2. Experiment: I did lots of pretty crazy stuff. I combined all kinds of (cheap) colour systems to fake a certain look. I combined charcoal, cheap pastel, and furniture paint for larger paintings. I added flour to school water colour to give it some texture. Some of these experiments were successful, others weren't (using cooking oil as a painting medium isn't something that I would recommend). Oh, and made my own egg tempera from egg and pigment, I even made pastels. (there are books out there that tell you how to do it) Anyways I learned a lot about materials and physicality and first of all a certain experimental approach that I still use today with "real" painting material. Plus I had lots of fun.
3. Freedom: Being poor can also mean a certain degree of freedom (though being rich can be a much more comfortable way to be free ;-)) You don't get so easily pulled into what's "cool" and can retain a certain individual point of view. You don't get bullshitted so easily because you had more than your share of point 1.
4. Economy: Because I had to economize all the time I have learned to go a long way with very little. I know how to paint with just 2 or 3 colours and make it look like I used more. I know where to get good but cheap art supply.
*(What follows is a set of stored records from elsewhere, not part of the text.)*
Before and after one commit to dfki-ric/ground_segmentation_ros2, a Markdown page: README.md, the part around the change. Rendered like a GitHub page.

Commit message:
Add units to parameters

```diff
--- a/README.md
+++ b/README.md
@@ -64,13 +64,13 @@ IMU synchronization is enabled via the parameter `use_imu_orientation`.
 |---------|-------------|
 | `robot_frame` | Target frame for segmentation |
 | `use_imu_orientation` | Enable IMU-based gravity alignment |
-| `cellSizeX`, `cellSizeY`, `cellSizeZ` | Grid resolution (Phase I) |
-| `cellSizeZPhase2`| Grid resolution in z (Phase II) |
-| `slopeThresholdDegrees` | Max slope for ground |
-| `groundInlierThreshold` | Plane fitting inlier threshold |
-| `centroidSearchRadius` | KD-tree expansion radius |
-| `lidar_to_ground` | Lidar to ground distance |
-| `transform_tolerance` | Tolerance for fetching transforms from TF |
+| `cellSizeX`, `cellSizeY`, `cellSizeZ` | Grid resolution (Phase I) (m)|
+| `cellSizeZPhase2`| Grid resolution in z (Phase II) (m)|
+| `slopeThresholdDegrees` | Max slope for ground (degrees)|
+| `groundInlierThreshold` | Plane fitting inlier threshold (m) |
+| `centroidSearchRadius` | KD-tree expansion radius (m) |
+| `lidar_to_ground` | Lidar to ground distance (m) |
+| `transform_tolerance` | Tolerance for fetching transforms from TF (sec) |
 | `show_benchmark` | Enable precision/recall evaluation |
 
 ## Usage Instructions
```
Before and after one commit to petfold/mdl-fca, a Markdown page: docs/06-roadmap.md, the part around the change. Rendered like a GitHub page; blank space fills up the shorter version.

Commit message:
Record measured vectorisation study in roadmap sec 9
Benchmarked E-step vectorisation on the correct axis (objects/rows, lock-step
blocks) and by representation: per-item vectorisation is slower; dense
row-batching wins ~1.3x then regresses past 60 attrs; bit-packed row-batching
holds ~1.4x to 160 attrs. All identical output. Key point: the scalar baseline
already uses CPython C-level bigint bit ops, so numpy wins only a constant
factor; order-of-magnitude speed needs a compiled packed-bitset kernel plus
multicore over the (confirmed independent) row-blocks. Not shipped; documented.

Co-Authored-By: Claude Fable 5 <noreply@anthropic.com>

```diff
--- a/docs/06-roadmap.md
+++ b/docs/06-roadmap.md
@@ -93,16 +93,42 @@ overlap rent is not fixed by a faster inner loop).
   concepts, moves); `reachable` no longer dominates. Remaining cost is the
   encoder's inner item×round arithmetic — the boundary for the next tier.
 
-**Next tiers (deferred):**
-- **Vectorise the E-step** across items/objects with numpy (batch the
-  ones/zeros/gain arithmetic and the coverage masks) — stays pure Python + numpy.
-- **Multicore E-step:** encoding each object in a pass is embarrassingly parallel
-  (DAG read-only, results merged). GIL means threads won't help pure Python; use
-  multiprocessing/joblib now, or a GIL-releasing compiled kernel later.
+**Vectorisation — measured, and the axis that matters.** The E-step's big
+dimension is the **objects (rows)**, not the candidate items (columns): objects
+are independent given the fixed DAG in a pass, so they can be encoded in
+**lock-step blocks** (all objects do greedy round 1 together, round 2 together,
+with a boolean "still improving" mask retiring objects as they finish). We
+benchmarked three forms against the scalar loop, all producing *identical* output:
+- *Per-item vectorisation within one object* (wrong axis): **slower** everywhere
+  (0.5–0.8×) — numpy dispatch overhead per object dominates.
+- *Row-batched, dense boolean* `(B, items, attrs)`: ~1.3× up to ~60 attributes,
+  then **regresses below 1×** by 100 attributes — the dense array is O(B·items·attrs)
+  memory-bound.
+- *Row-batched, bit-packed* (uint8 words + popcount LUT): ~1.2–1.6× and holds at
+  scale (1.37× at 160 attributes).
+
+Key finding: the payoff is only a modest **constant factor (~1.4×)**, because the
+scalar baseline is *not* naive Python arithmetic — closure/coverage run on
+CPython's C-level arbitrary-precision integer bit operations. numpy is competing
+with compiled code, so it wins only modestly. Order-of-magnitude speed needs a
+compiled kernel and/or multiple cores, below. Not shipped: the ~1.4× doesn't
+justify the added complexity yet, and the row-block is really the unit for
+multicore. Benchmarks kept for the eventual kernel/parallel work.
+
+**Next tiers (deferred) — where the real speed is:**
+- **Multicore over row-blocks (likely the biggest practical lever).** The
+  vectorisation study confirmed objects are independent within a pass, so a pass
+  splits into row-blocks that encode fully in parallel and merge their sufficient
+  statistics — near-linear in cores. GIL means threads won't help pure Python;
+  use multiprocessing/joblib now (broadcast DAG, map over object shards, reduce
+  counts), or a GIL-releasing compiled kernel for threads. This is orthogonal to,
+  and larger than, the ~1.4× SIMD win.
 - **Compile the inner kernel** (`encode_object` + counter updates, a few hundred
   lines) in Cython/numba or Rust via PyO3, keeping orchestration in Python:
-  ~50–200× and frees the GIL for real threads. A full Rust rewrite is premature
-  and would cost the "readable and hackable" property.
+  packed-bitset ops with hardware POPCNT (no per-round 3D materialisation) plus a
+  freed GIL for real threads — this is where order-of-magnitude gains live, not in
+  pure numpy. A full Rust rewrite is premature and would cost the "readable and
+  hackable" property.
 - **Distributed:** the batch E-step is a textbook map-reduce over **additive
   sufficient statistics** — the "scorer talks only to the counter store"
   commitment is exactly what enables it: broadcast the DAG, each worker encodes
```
I know exactly which libraries have which good art books (today that would be the internet) I know how to make my own fancy frames from very cheap raw wood frames. etcpp
So these are my upsides of being short on money. Please feel free to add to this.
MLO suggested to discuss other limitations like little time and how to overcome them. If you have experience in these areas, please share your knowledge.
Last edited by Uli; February 27th, 2009 at 06:54 AM.
play your cards right, and you can sometimes get an art supply company or two to sponsor you. I have a friend who is sponsored by IronLak (a spraypaint company) and gets around $150 of cans/month to his door. You could even try windsor and newton or some such - perhaps offer to include their advertising along with a solo show you plan to do, etc etc.
You have to get your savvy people-person skills on, but it isnt too hard to do
I know what you are writing about. When still at school I quite often realized that people who could afford to buy all the books they liked, or at least to pay for travel costs to the nearest university library, got much better marks than I did.
This resulted in my belief never to try to save on good materials, nor on books. This did not make me better (it's not the tools...) per se, but stopped me from being blocked like then. I know own a large arts library and most of the materials I like to work with, I just have to choose and get going (which can be difficult sometimes, after a long day's work). But I have no more excuses...
@ jester- nice too meet you :-) tools themselves don't make a good artist. I realized that when I saw some "rich kids" with lots of expensive tools but rather poor results.
But I believe that time makes a good artist. It was estimated that you need to put about 10.000 hours of practise into every artstic skill to get professional at it. (meaning 3-4 years of daily fulltime work) And painting is closer to singing or gymnastics than most people believe- you need a warming up phase, you need to train (at least) several times a week, etc. It's not easy to combine that with a day job or day jobs.